__AIM OF THE EXERCISE__. Look through the listing below, and wherever a line has the string "month", pull it out.

# # # #

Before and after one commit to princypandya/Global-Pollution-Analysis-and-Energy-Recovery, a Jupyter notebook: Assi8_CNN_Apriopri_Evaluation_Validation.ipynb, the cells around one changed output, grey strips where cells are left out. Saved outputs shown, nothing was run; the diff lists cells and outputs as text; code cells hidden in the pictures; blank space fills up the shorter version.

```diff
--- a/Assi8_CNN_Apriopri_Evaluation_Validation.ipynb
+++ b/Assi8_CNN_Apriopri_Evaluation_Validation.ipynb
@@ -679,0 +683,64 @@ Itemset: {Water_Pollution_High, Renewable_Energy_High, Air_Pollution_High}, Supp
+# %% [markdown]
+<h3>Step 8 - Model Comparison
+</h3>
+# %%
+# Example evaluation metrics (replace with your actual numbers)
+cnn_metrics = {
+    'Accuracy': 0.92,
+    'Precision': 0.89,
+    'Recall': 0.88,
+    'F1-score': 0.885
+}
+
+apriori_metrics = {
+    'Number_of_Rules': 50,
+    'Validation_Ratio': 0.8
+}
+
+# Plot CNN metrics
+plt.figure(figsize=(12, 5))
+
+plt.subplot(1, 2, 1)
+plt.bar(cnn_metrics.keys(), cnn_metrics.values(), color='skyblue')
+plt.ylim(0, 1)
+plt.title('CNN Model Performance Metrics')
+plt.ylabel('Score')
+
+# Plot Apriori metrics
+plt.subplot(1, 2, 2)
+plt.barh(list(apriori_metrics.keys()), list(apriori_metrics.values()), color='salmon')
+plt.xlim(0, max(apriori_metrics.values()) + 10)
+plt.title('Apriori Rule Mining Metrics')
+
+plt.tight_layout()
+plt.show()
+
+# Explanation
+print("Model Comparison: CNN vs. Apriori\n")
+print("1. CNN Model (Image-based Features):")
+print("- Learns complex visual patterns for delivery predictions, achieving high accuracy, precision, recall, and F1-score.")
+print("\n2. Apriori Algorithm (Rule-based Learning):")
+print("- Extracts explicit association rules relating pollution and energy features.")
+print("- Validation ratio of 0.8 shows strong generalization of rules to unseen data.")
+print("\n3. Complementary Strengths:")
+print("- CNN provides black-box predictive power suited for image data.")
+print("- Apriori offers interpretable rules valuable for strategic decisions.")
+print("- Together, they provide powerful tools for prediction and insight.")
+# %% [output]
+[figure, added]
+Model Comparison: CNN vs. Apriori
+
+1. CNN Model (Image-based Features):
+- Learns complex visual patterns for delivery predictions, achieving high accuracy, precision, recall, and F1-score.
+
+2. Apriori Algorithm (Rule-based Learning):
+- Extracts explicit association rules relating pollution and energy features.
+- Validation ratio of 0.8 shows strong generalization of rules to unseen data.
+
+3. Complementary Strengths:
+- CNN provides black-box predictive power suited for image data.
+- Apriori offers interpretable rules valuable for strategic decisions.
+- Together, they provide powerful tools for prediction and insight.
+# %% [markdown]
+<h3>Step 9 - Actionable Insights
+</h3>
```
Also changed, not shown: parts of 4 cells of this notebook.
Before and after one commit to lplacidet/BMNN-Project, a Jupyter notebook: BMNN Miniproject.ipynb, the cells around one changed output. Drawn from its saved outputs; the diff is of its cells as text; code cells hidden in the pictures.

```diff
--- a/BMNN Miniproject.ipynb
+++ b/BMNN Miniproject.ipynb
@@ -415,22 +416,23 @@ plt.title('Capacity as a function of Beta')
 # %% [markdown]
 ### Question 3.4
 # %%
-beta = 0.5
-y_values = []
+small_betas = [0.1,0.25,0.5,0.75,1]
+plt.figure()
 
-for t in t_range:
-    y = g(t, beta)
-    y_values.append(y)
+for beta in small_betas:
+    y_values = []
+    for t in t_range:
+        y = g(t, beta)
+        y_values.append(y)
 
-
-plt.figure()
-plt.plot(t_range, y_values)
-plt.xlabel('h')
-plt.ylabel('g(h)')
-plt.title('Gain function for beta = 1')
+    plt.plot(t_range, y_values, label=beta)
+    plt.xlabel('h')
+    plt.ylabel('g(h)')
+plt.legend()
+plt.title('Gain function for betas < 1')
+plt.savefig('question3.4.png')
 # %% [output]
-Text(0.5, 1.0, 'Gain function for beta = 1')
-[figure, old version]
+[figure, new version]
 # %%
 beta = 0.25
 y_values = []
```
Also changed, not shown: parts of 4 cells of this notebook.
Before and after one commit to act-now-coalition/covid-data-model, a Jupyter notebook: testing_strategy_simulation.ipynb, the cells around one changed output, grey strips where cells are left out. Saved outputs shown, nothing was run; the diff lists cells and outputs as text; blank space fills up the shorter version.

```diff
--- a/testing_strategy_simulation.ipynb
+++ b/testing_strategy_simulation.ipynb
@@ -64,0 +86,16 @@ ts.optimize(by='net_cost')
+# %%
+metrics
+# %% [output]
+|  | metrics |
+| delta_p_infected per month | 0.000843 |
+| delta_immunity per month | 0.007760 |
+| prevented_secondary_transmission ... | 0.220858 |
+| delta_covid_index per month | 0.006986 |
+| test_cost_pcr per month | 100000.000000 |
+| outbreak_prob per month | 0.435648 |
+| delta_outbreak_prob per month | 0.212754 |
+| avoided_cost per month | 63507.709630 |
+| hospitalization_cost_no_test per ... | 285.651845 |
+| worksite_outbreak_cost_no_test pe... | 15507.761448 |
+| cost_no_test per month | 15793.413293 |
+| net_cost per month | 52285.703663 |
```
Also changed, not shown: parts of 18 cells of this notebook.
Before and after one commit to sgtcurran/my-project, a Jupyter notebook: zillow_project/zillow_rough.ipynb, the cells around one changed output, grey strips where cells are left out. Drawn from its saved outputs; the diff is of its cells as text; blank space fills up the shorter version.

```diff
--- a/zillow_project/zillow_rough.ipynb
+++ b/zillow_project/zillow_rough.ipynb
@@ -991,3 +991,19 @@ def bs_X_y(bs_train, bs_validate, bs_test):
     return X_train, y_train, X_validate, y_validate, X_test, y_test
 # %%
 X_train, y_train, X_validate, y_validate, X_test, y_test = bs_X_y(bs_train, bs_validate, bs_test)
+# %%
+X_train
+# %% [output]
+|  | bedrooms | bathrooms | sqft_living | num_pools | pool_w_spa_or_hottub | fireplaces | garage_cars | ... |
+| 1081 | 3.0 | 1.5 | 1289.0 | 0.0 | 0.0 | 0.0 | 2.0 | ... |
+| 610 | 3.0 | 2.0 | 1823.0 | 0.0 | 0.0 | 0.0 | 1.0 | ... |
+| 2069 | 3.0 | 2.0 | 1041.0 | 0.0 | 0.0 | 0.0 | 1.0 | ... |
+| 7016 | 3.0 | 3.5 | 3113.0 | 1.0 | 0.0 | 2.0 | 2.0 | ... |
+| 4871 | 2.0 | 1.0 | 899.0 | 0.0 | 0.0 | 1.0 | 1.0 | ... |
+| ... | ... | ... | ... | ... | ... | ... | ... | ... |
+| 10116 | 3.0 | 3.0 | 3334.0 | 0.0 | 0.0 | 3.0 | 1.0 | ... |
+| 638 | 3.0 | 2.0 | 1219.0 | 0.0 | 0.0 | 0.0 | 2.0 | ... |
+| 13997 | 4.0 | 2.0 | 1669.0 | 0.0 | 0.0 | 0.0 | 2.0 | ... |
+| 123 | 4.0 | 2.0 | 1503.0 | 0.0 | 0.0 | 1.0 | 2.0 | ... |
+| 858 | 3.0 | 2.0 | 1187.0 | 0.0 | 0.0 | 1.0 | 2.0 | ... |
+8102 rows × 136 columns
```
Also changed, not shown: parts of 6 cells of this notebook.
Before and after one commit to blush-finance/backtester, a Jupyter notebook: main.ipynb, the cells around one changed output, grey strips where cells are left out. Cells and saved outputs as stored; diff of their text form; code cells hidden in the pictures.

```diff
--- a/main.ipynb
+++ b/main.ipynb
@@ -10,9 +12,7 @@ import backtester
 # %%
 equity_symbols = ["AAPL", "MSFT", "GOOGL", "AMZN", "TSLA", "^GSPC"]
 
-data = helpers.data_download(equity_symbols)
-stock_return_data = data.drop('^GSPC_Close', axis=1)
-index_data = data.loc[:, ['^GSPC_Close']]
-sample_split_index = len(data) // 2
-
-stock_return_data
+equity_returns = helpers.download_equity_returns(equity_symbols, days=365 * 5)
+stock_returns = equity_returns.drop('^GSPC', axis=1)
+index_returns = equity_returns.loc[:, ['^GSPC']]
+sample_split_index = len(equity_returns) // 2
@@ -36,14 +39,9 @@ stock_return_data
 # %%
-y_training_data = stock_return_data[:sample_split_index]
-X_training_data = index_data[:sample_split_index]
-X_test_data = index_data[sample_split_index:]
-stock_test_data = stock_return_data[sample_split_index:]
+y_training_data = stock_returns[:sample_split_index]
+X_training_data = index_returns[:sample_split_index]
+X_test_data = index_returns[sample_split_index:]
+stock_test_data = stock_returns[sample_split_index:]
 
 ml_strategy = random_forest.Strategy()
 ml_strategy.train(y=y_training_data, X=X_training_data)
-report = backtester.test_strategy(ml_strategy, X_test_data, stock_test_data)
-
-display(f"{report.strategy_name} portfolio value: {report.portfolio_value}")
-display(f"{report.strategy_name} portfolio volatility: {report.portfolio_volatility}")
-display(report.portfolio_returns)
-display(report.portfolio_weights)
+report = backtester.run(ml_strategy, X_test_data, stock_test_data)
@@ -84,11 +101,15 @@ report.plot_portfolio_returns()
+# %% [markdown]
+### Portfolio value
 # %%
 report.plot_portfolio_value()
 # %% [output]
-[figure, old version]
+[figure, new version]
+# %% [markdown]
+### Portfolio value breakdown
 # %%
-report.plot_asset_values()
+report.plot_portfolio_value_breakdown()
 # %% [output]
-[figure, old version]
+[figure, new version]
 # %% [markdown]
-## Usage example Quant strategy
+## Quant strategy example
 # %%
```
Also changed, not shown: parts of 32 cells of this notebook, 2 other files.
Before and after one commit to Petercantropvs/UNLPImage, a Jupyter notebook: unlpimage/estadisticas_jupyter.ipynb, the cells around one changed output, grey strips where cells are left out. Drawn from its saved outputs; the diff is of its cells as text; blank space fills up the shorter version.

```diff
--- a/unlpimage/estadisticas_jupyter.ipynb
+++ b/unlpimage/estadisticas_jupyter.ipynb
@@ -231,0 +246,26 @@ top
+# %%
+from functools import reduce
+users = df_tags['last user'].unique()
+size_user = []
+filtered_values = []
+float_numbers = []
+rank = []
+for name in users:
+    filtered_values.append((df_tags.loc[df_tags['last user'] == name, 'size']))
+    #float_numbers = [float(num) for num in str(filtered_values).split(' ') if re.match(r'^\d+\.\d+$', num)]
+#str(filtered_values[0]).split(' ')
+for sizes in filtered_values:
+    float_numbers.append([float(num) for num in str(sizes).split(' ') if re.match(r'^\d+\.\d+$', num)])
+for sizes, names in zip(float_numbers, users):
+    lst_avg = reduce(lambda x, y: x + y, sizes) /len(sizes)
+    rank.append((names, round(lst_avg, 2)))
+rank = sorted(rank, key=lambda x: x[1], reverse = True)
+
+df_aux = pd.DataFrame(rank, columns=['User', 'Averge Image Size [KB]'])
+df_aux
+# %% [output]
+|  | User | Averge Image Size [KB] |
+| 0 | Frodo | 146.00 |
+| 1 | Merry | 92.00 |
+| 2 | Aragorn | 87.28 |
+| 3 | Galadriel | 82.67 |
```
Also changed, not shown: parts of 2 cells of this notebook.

# # # #

__REPLY TO THE TASK__.
+| delta_p_infected per month | 0.000843 |
+| delta_immunity per month | 0.007760 |
+| delta_covid_index per month | 0.006986 |
+| test_cost_pcr per month | 100000.000000 |
+| outbreak_prob per month | 0.435648 |
+| delta_outbreak_prob per month | 0.212754 |
+| avoided_cost per month | 63507.709630 |
+| cost_no_test per month | 15793.413293 |
+| net_cost per month | 52285.703663 |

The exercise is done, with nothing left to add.